AIM OF THE TASK -
The entries should be restated word for word.

MATERIAL FOR THIS EXERCISE -
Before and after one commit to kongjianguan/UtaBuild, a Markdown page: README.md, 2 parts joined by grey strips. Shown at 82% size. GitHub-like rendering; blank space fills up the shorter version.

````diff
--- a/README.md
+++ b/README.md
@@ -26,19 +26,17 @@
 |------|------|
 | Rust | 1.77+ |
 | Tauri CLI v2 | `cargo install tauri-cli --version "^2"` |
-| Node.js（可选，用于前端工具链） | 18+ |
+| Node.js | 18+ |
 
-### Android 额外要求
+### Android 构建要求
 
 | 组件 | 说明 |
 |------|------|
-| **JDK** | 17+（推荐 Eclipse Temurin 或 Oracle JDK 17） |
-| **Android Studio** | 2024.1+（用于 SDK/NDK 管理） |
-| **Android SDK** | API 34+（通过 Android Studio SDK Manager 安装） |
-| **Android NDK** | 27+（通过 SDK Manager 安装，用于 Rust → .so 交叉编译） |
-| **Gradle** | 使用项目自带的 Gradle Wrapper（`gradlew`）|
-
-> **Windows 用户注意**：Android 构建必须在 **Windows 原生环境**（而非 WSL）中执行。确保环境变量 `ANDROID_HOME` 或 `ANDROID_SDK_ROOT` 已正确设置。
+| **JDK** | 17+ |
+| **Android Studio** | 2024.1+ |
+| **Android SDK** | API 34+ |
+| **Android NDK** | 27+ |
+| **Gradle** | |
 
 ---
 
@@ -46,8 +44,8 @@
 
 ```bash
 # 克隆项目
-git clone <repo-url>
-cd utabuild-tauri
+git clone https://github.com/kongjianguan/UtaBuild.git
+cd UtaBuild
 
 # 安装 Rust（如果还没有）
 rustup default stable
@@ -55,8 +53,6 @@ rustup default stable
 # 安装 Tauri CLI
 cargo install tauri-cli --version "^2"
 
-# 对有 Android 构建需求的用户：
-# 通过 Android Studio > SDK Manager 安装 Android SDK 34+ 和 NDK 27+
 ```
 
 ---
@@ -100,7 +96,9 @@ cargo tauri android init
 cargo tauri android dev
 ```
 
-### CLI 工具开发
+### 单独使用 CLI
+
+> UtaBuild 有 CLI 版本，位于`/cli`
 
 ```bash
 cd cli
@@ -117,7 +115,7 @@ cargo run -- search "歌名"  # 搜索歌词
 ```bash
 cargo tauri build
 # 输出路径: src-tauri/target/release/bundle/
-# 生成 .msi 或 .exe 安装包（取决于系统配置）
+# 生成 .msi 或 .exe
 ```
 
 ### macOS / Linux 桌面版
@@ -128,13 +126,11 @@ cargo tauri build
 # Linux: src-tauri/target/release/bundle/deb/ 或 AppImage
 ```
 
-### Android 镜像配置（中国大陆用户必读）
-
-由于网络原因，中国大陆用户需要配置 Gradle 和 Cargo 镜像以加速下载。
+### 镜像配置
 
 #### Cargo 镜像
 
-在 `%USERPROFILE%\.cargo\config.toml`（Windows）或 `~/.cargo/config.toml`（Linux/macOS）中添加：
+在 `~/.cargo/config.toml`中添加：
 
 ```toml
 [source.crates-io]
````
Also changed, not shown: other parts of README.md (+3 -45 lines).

SOLUTION TO THIS EXERCISE -
Before and after one commit to kongjianguan/UtaBuild, a Markdown page: README.md, 2 parts joined by grey strips. Shown at 82% size. GitHub-like rendering; blank space fills up the shorter version.

````diff
--- a/README.md
+++ b/README.md
@@ -26,19 +26,17 @@
 |------|------|
 | Rust | 1.77+ |
 | Tauri CLI v2 | `cargo install tauri-cli --version "^2"` |
-| Node.js（可选，用于前端工具链） | 18+ |
+| Node.js | 18+ |
 
-### Android 额外要求
+### Android 构建要求
 
 | 组件 | 说明 |
 |------|------|
-| **JDK** | 17+（推荐 Eclipse Temurin 或 Oracle JDK 17） |
-| **Android Studio** | 2024.1+（用于 SDK/NDK 管理） |
-| **Android SDK** | API 34+（通过 Android Studio SDK Manager 安装） |
-| **Android NDK** | 27+（通过 SDK Manager 安装，用于 Rust → .so 交叉编译） |
-| **Gradle** | 使用项目自带的 Gradle Wrapper（`gradlew`）|
-
-> **Windows 用户注意**：Android 构建必须在 **Windows 原生环境**（而非 WSL）中执行。确保环境变量 `ANDROID_HOME` 或 `ANDROID_SDK_ROOT` 已正确设置。
+| **JDK** | 17+ |
+| **Android Studio** | 2024.1+ |
+| **Android SDK** | API 34+ |
+| **Android NDK** | 27+ |
+| **Gradle** | |
 
 ---
 
@@ -46,8 +44,8 @@
 
 ```bash
 # 克隆项目
-git clone <repo-url>
-cd utabuild-tauri
+git clone https://github.com/kongjianguan/UtaBuild.git
+cd UtaBuild
 
 # 安装 Rust（如果还没有）
 rustup default stable
@@ -55,8 +53,6 @@ rustup default stable
 # 安装 Tauri CLI
 cargo install tauri-cli --version "^2"
 
-# 对有 Android 构建需求的用户：
-# 通过 Android Studio > SDK Manager 安装 Android SDK 34+ 和 NDK 27+
 ```
 
 ---
@@ -100,7 +96,9 @@ cargo tauri android init
 cargo tauri android dev
 ```
 
-### CLI 工具开发
+### 单独使用 CLI
+
+> UtaBuild 有 CLI 版本，位于`/cli`
 
 ```bash
 cd cli
@@ -117,7 +115,7 @@ cargo run -- search "歌名"  # 搜索歌词
 ```bash
 cargo tauri build
 # 输出路径: src-tauri/target/release/bundle/
-# 生成 .msi 或 .exe 安装包（取决于系统配置）
+# 生成 .msi 或 .exe
 ```
 
 ### macOS / Linux 桌面版
@@ -128,13 +126,11 @@ cargo tauri build
 # Linux: src-tauri/target/release/bundle/deb/ 或 AppImage
 ```
 
-### Android 镜像配置（中国大陆用户必读）
-
-由于网络原因，中国大陆用户需要配置 Gradle 和 Cargo 镜像以加速下载。
+### 镜像配置
 
 #### Cargo 镜像
 
-在 `%USERPROFILE%\.cargo\config.toml`（Windows）或 `~/.cargo/config.toml`（Linux/macOS）中添加：
+在 `~/.cargo/config.toml`中添加：
 
 ```toml
 [source.crates-io]
````
Also changed, not shown: other parts of README.md (+3 -45 lines).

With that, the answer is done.